MUMBAI: The proposed launch of the recently-approved 'breakthrough' drug, Pretomanid, for extensively drug-resistant (XDR) tuberculosis in high-burden countries including India has sparked a massive debate on the pricing of TB drugs. The three-drug cocktail, drug developer TB Alliance's Pretomanid combined with Linezolid and Johnson & Johnson's Bedaquiline, will be priced at $1,040 for a complete regimen of six months - over double the price being proposed by many health activists. Advocacy groups, who have waged a long battle against pharma companies over exorbitant medical treatments, feel high prices are barriers to access and prevent their scale-up. Pitched against them are MNCs and innovators who feel a lower price will be 'unsustainable', given the low numbers and niche population. The XDR-TB population is around 10% of multi-drug-resistant tuberculosis (MDR) TB segment, which affects about five lakh patients globally. Of these, only around 12,000 were treated for XDR-TB globally in 2018, so this is the market for the three drug regimen, people close to the development told TOI. Of those 12,000 patients, around 2,700 treated for XDR-TB were from India.
ET Healthworld - Vicky Pathare
Kin of a newborn baby have alleged medical negligence by the radiologist and diagnostic centre, alleging that they failed to detect defects. The family was shocked after the child was born with the deformity of an underdeveloped limb, despite the reports provided by the centre, stating the baby was healthy. The family has complained to the director of health services, who has now initiated inquiry based on the complaint. According to the aggrieved father’s complaint, the girl child was born on October 30 at the Mai Mangeshkar Hospital, during which it was found that her right leg below the knees was underdeveloped.
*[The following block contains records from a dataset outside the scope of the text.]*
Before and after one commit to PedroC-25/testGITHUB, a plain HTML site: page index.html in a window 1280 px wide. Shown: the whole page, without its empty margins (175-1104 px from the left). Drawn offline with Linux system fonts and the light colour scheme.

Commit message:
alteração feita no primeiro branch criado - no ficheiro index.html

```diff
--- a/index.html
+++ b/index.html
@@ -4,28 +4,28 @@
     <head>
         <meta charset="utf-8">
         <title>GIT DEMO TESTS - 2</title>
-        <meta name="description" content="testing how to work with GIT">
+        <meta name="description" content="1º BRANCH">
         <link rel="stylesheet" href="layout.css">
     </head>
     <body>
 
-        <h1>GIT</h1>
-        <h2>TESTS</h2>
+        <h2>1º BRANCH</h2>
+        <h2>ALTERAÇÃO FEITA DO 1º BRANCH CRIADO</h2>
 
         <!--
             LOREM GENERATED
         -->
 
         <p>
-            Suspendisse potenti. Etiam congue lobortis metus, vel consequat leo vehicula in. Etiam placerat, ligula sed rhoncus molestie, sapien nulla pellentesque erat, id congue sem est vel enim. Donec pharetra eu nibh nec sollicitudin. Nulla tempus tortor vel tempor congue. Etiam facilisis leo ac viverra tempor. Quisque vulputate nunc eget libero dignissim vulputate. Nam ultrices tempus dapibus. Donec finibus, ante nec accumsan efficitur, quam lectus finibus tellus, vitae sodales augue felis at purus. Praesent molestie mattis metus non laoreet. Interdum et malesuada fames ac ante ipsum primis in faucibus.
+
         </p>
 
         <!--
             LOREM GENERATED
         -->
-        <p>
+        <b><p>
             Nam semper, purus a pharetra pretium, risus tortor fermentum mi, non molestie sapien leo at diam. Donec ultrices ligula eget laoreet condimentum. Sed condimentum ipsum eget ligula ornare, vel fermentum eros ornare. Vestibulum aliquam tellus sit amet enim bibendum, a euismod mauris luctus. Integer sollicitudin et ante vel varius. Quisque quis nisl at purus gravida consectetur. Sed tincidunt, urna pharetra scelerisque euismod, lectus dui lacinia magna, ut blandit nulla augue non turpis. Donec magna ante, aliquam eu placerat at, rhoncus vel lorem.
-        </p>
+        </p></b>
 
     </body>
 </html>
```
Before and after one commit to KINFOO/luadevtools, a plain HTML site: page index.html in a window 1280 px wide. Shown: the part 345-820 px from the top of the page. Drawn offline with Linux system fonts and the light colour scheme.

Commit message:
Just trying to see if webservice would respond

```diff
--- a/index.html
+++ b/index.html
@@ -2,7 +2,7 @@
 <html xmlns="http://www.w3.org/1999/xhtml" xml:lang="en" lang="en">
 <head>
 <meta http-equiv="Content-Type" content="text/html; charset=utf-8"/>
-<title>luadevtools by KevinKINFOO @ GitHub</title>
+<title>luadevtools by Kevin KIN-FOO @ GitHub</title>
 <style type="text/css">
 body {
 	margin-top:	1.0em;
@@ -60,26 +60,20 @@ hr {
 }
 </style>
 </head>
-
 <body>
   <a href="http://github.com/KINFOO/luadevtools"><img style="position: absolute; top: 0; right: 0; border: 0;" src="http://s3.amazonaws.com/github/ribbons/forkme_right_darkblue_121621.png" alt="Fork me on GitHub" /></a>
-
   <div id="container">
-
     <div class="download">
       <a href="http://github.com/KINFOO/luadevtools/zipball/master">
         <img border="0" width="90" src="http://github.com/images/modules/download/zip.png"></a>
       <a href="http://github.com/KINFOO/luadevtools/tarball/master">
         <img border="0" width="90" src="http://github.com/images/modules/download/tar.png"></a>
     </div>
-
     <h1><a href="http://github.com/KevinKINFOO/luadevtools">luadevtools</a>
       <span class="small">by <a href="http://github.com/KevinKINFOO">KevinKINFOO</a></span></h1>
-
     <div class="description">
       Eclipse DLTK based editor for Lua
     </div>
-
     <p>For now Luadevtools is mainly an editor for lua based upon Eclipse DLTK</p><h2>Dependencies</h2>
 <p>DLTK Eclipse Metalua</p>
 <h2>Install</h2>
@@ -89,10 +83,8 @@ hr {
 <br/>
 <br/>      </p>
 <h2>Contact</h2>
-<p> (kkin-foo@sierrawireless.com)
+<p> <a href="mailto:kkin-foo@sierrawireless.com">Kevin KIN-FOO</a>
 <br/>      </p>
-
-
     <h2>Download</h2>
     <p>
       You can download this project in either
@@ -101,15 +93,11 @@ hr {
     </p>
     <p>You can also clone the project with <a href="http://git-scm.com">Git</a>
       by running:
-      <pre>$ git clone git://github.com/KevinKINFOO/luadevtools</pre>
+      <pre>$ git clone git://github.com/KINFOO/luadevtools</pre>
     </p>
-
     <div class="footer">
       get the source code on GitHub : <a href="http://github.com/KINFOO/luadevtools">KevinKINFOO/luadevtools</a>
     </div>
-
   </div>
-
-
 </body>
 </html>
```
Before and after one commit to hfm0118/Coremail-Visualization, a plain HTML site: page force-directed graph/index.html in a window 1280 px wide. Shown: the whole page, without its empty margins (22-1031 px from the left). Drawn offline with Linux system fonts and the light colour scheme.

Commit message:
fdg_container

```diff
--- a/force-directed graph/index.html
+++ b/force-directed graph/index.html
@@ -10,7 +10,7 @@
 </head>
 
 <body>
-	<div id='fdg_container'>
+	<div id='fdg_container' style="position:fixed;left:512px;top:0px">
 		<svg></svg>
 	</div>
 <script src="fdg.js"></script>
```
The father, a teacher and resident of Ambegaon, has complained to the deputy director of health services against the radiologist Dr Shriyesh Jaiswal of Nucleus Diagnostics, Sinhagad Road branch, demanding stringent action. The aggrieved father claimed, “All prenatal tests like sonography, anomaly tests, etc, were done by us at Nucleus Diagnostics and none of them ever told or informed us that there was any deformity. The reports said that the ‘fetal limbs appear normal and both hands and feet were visualised. Even the radiologist in his reports stated, ‘no obvious congenital abnormality is seen at present. Fetal heart, spine, head, stomach, both kidneys, bladder, hands and feet are normal’, then how was my child born with deformity? The doctors and the centre have committed a gross negligence and this will have a lasting impact on my child.”
ET Healthworld - Hemanta Pradhan
BHUBANESWAR: Medical students and practising doctors are demanding the state government to increase the upper age limit for recruitment of doctors in hospitals to 40 years from 32 at present. The move follows a recent government advertisement for the recruitment of 3,278 physicians in the state. Pramod Meherda, secretary of the health and family welfare department, on Monday wrote to the Odisha Public Service Commission (OPSC) to conduct the necessary tests for the recruitment of doctors in hospitals. The medicos said the state received less number of applicants for the post of doctors because of the upper age limit. "If the state government can relax the upper age limit for teachers, why can't it be done in case of doctors? There is a shortage of doctors in our state and the government does not get too many candidates for the posts," a doctor said. He added that the government had earlier received 1,700 applicants, against 1,900 vacant posts. "The same thing may happen this time if the state government does not take precautions. If the government increases the upper age limit, more candidates will be willing to join," he added.